Asif Mumtaz Bhatti, Toshio Koike and Maheswor Shrestha, The University of Tokyo, Tokyo, Japan

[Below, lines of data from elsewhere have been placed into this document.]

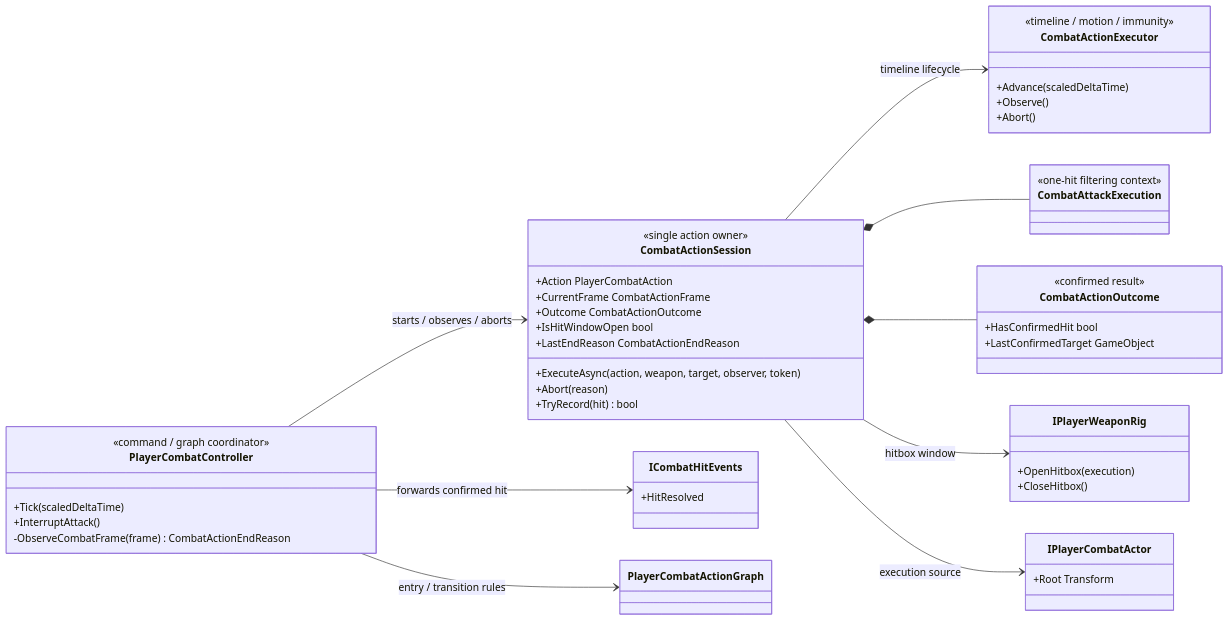
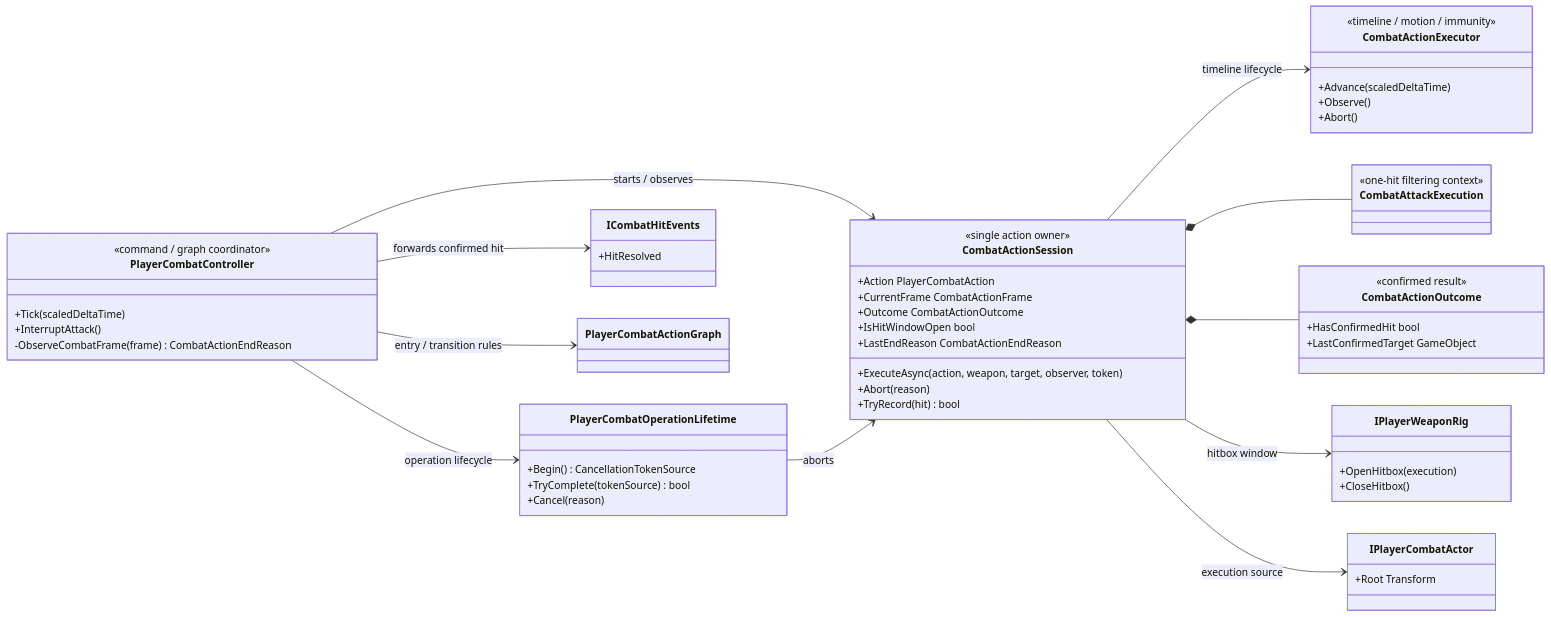
Before and after one commit to MaximFonariuc/project-s: the first of 2 diagrams in Docs/Architecture/Combat.ActionSession.md, drawn with Mermaid. The commit also changed other lines of this file and 8 other files, not shown here.

Commit message:
refactor(combat): own operation cancellation lifetime

````diff
--- a/Docs/Architecture/Combat.ActionSession.md
+++ b/Docs/Architecture/Combat.ActionSession.md
@@ -16,56 +16,63 @@
 ```mermaid
 classDiagram
     direction LR
 
     class PlayerCombatController {
         <<command / graph coordinator>>
         +Tick(scaledDeltaTime)
         +InterruptAttack()
         -ObserveCombatFrame(frame) CombatActionEndReason
     }
     class CombatActionSession {
         <<single action owner>>
         +Action PlayerCombatAction
         +CurrentFrame CombatActionFrame
         +Outcome CombatActionOutcome
         +IsHitWindowOpen bool
         +LastEndReason CombatActionEndReason
         +ExecuteAsync(action, weapon, target, observer, token)
         +Abort(reason)
         +TryRecord(hit) bool
+    }
+    class PlayerCombatOperationLifetime {
+        +Begin() CancellationTokenSource
+        +TryComplete(tokenSource) bool
+        +Cancel(reason)
     }
     class CombatActionExecutor {
         <<timeline / motion / immunity>>
         +Advance(scaledDeltaTime)
         +Observe()
         +Abort()
     }
     class CombatAttackExecution {
         <<one-hit filtering context>>
     }
     class CombatActionOutcome {
         <<confirmed result>>
         +HasConfirmedHit bool
         +LastConfirmedTarget GameObject
     }
     class IPlayerWeaponRig {
         +OpenHitbox(execution)
         +CloseHitbox()
     }
     class IPlayerCombatActor {
         +Root Transform
     }
     class ICombatHitEvents {
         +HitResolved
     }
     class PlayerCombatActionGraph
 
-    PlayerCombatController --> CombatActionSession : starts / observes / aborts
+    PlayerCombatController --> CombatActionSession : starts / observes
+    PlayerCombatController --> PlayerCombatOperationLifetime : operation lifecycle
+    PlayerCombatOperationLifetime --> CombatActionSession : aborts
     PlayerCombatController --> PlayerCombatActionGraph : entry / transition rules
     PlayerCombatController --> ICombatHitEvents : forwards confirmed hit
     CombatActionSession --> CombatActionExecutor : timeline lifecycle
     CombatActionSession *-- CombatAttackExecution
     CombatActionSession *-- CombatActionOutcome
     CombatActionSession --> IPlayerWeaponRig : hitbox window
     CombatActionSession --> IPlayerCombatActor : execution source
 ```
````
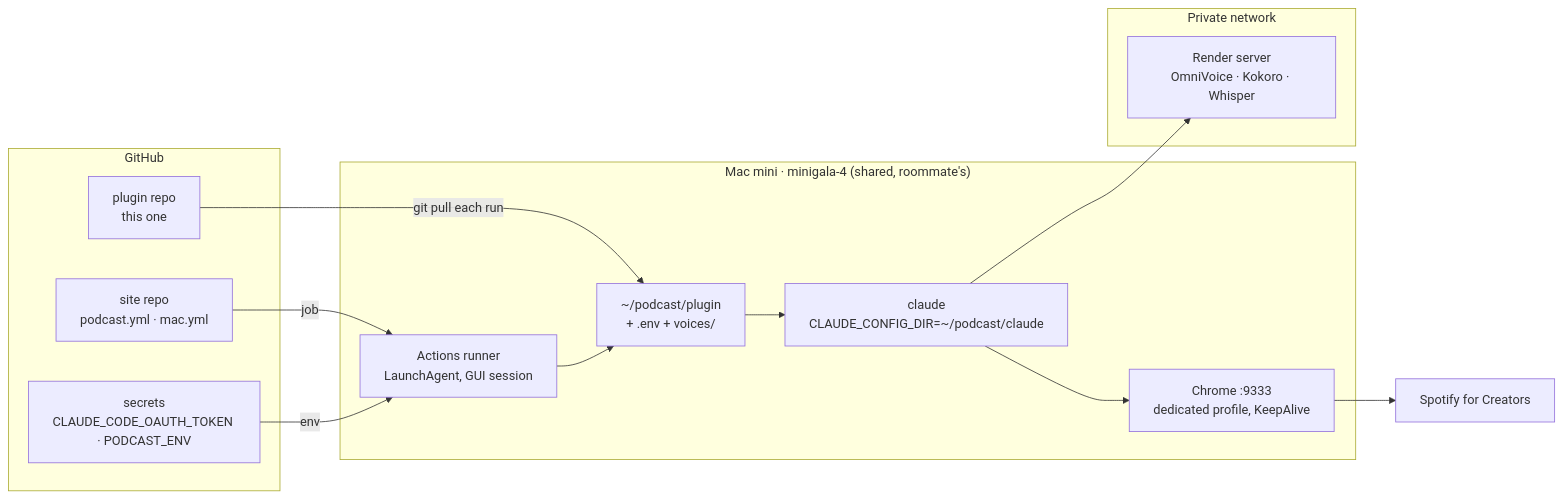
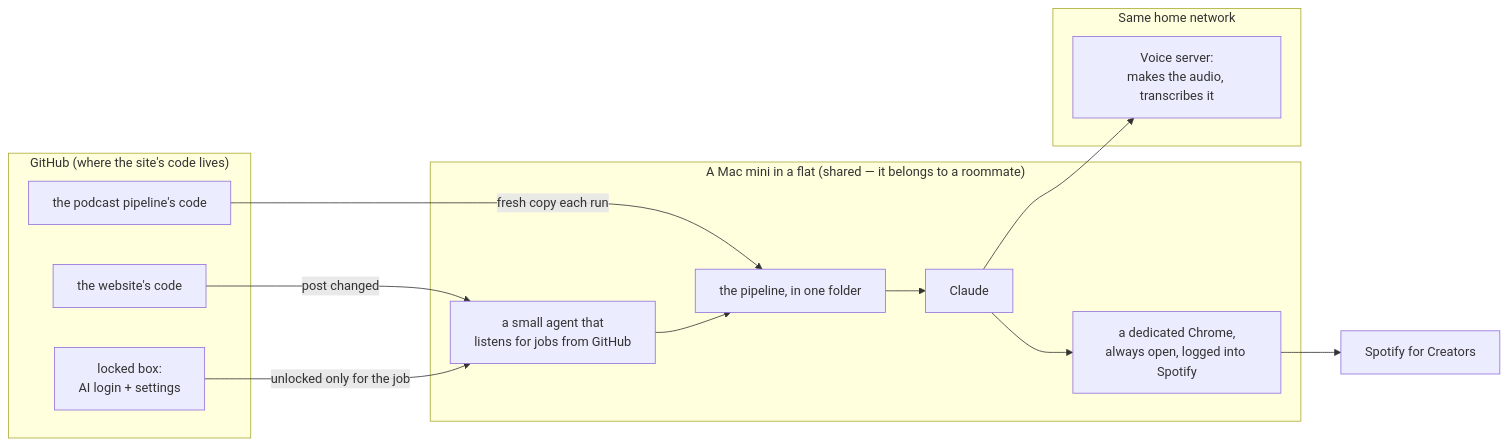
One commit to Matcry12/shipwithai-podcast-plugin changed the sixth of 12 diagrams in docs/00-overview.md. Above: the diagram before and after it, drawn with Mermaid. The commit also changed other lines of this file, not shown here.

First line of the commit message:
docs: overview in plain language -- no file names, flags or code in the body

````diff
--- a/docs/00-overview.md
+++ b/docs/00-overview.md
@@ -154,25 +164,25 @@
 ```mermaid
 flowchart LR
-    subgraph GH["GitHub"]
-        SITE[site repo<br/>podcast.yml · mac.yml]
-        PLUG[plugin repo<br/>this one]
-        SEC[secrets<br/>CLAUDE_CODE_OAUTH_TOKEN · PODCAST_ENV]
+    subgraph GH["GitHub (where the site's code lives)"]
+        SITE[the website's code]
+        PLUG[the podcast pipeline's code]
+        SEC[locked box:<br/>AI login + settings]
     end
-    subgraph MAC["Mac mini · minigala-4 (shared, roommate's)"]
-        RUN[Actions runner<br/>LaunchAgent, GUI session]
-        CLONE[~/podcast/plugin<br/>+ .env + voices/]
-        CHR[Chrome :9333<br/>dedicated profile, KeepAlive]
-        CC[claude<br/>CLAUDE_CONFIG_DIR=~/podcast/claude]
+    subgraph MAC["A Mac mini in a flat (shared — it belongs to a roommate)"]
+        RUN[a small agent that<br/>listens for jobs from GitHub]
+        CLONE[the pipeline, in one folder]
+        CHR[a dedicated Chrome,<br/>always open, logged into Spotify]
+        CC[Claude]
     end
-    subgraph LAN["Private network"]
-        TTS[Render server<br/>OmniVoice · Kokoro · Whisper]
+    subgraph LAN["Same home network"]
+        VOICE[Voice server:<br/>makes the audio, transcribes it]
     end
     SPOT[Spotify for Creators]
 
-    SITE -- job --> RUN
-    SEC -- env --> RUN
-    PLUG -- git pull each run --> CLONE
+    SITE -- "post changed" --> RUN
+    SEC -- "unlocked only for the job" --> RUN
+    PLUG -- "fresh copy each run" --> CLONE
     RUN --> CLONE --> CC
-    CC --> TTS
+    CC --> VOICE
     CC --> CHR --> SPOT
 ```
````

The present research deal with a basin-scale hydrological modeling approach for climate change impact assessment in the Shubuto River basin, Hokkaido, Japan by employing Water and Energy Budget - based Distributed Hydrological Model with improved snow physics (WEB-DHM-S) coupled with AOGCMs output. The WEB-DHM-S provided reliable estimation of seasonal and inter-annual variability of the snow cover area (SCA) and snow depth and the subsequent river discharge production. Comparison of simulated snow cover with the MODIS eight-day snow cover product showed that the distribution of snow over the basin was well captured. The observed and simulated discharge was found to be in well agreement. Sensitivity analysis showed that with the increase in temperature, the fraction of precipitation that occur as snow will decrease, resulting in less snowmelt driven runoff. To elucidate the potential impact of climate variability on the hydrology, WEB-DHM-S was fed with statistically downscaled climate data from the four selected AOGCMs for SRESA1B scenario. The 20 years daily discharge and snow water equivalent (SWE) of all the AOGCMs for the past (1981-2000) and future (2046-2065) have shown uniform direction of trends with decrease in snowmelt induced runoff. Based on the analysis, the mean annual basin wide SWE will decrease, on average 36%, relative to the past. Discharge projections indicated the seasonal march of snowmelt runoff in the future with predicted peak flow to be occurred earlier, on average 14 days, with reference to the past. The findings of present research reinforce the need of improved understanding and representation of changes occurring in the mountain hydrology.